In the suit, Immanuel says Cooper and CNN “effectively caused the deaths of hundreds of thousands whose lives would have been spared if they had been treated early with HCQ.”
In July 2020, then-President Trump tweeted a video of Immanuel speaking on the steps of the Supreme Court building, where she claimed “You don’t need masks, there is a cure…You don’t need people to be locked down.”
In the same filmed event, which Immanuel chronicles in the suit, she said, “All you fake doctors out there that tell me, ‘Yeah. I want a double blinded study.’ I just tell you, quit sounding like a computer, double blinded, double blinded. I don’t know whether your chips are malfunctioning, but I’m a real doctor…we have neurosurgeons, like Sanjay Gupta saying, ‘Yeah, it doesn’t work and it causes heart disease.’ Let me ask you Dr. Sanjay Gupta. Hear me. Have you ever seen a COVID patient?”
A double-blind study is widely considered in the medical community as the gold standard in proving the efficacy of a treatment. It is one of the only ways to remove physician and patient bias from the testing process, as neither knows if the patient is receiving the real treatment or a placebo.
After the video started to gain traction on social media, Anderson Cooper and CNN began making statements to debunk Immanuel’s claims. One CNN video said Dr. Immanuel was “spreading conspiracy theories on COVID-19” and promoted an “unproven drug, hydroxychloroquine.”
The Mercury News also weighed in:
Further, the lawsuit says, CNN and Cooper “juxtaposed a series of facts relating to Dr. Immanuel’s professional medical experience and opinions and her personal religious beliefs so as to imply a connection and create the impression that she was unfit to perform the duties of a licensed medical doctor.”
The “religious beliefs” included statements Immanuel had made in YouTube videos concerning sex acts with disembodied spirits and the use of “alien DNA” in medical treatments. The suit says CNN misquoted her on those matters, though it doesn’t clarify what she claims to have said.

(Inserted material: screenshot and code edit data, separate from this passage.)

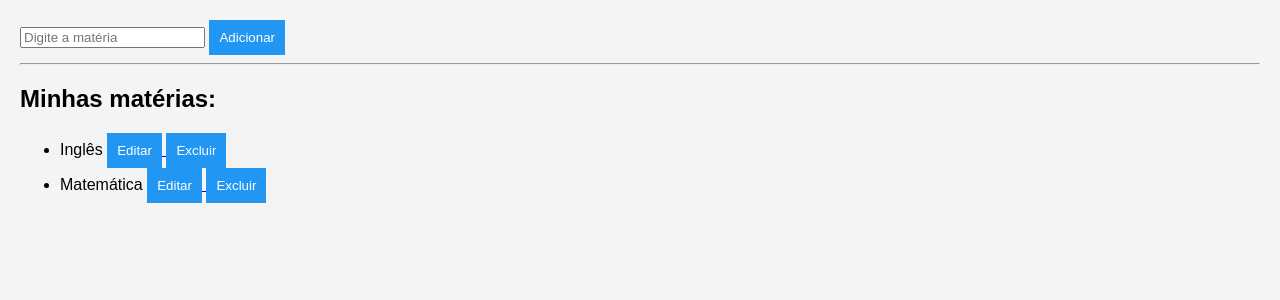
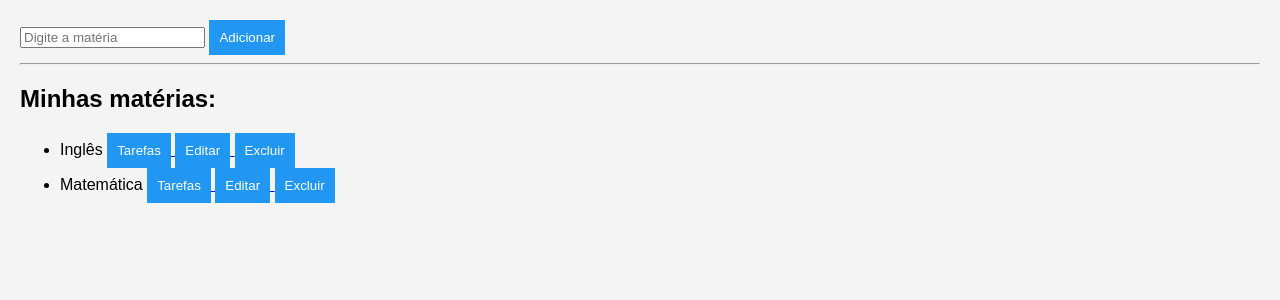
Before and after one commit to JenifferCaroli/StudyTrack, a Flask app: page /materias in a window 1280 px wide. Shown: the part 111-411 px from the top of the page. Run offline with Flask 3, Linux system fonts and the light colour scheme; data comes from the database, SQL or seed files in the repository; both versions use the stored data as it was after the commit.

Commit message:
Implementa sistema de tarefas com SQLite e relacionamento com matérias

```diff
--- a/app.py
+++ b/app.py
@@ -15,11 +15,22 @@ def conectar_db():
 def criar_tabela():
     conn = conectar_db()
     cursor = conn.cursor()
-
+# Tabela de matérias
     cursor.execute("""
     CREATE TABLE IF NOT EXISTS materias (
         id INTEGER PRIMARY KEY AUTOINCREMENT,
         nome TEXT NOT NULL
+    )
+    """)
+
+# Tabela de tarefas
+    cursor.execute("""
+    CREATE TABLE IF NOT EXISTS tarefas (
+        id INTEGER PRIMARY KEY AUTOINCREMENT,
+        nome TEXT NOT NULL,
+        status INTEGER DEFAULT 0,
+        materia_id INTEGER,
+        FOREIGN KEY (materia_id) REFERENCES materias(id)
     )
     """)
 
@@ -103,5 +114,39 @@ def editar_materias(id):
     conn.close()
 
     return render_template("editar.html", materia=materia)
+
+# Rota para ver tarefas
+@app.route("/tarefas/<int:materia_id>", methods=["GET", "POST"])
+def tarefas(materia_id):
+
+    conn = conectar_db()
+    cursor = conn.cursor()
+
+    # Adicionar nova tarefa
+    if request.method == "POST":
+        nome_tarefa = request.form.get("nome")
+
+        if nome_tarefa:
+            cursor.execute(
+                "INSERT INTO tarefas (nome, materia_id) VALUES (?, ?)",
+                (nome_tarefa, materia_id)
+            )
+            conn.commit()
+
+            return redirect(url_for("tarefas", materia_id=materia_id))
+
+ # Buscar tarefas da matéria
+    cursor.execute(
+        "SELECT * FROM tarefas WHERE materia_id = ?",
+        (materia_id,)
+    )
+
+    tarefas = cursor.fetchall()
+
+    conn.close()
+
+    return render_template("tarefas.html", tarefas=tarefas)
+
+
 if __name__ == "__main__":
     app.run(debug=True)
--- a/templates/materias.html
+++ b/templates/materias.html
@@ -30,6 +30,11 @@
             {% for materia in materias %}
             <li>{{ materia[1] }}
 
+                <!-- Botão de tarefas -->
+                <a href="/tarefas/{{ materia[0] }}">
+                    <button>Tarefas</button>
+                </a>
+
                 <!-- Botão de editar -->
                 <a href="/editar/{{ materia[0] }}">
                     <button>Editar</button>
```
Also changed, not shown: templates/tarefas.html (added, +32 -0 lines), database.db.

Many other news outlets also reported on Immanuel’s more fringe beliefs, including the Washington Post, the BBC, the Hill, the Daily Beast and Fox News. They are not named in the suit.
The Immanuel video that Trump and Donald Trump Jr. shared was removed by Twitter, Facebook and YouTube, which said it violated policies on spreading medical misinformation.
Early in the pandemic, the U.S. Food and Drug Administration had allowed limited emergency use of hydroxychloroquine in treating COVID-19, but in June 2020 it revoked that authorization, saying studies determined the drug was “unlikely to be effective in treating COVID-19” and that it presented a risk of “serious cardiac adverse events and other serious side effects.”
In addition to $100 million in compensatory damages, Immanuel’s suit seeks punitive damages to be determined by a jury, court costs and interest.
Many mainstream media outlets and several federal health agencies deserve to be sued for billions in damages from COVID-19 hysteria.
CNN is a great place to start!